| What is expected |
For each line below that contains the string "component", copy that line.

| Source material |
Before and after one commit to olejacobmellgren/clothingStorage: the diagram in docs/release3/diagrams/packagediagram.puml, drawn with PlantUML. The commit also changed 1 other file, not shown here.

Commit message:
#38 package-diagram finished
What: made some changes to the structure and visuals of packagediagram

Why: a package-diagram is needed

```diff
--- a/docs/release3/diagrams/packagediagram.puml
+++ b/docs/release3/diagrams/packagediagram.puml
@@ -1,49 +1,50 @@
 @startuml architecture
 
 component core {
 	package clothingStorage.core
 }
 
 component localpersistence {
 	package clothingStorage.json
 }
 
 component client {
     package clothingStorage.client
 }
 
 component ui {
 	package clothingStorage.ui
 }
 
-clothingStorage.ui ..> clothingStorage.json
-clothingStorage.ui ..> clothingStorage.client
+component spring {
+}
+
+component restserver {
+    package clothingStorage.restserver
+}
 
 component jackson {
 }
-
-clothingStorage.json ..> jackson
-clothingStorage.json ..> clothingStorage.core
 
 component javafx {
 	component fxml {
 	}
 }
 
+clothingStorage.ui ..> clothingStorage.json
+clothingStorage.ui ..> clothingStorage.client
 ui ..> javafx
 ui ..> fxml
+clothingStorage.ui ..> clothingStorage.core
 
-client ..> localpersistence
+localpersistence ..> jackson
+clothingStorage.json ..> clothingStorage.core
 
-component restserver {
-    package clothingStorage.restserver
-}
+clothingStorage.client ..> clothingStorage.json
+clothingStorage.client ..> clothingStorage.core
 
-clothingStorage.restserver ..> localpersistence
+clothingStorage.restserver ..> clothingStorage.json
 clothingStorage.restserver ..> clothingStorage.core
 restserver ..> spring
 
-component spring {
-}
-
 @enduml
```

| Response to the exercise |
 component core {
 component localpersistence {
 component client {
 component ui {
+component spring {
+component restserver {
 component jackson {
 component javafx {
 	component fxml {
-component restserver {
-component spring {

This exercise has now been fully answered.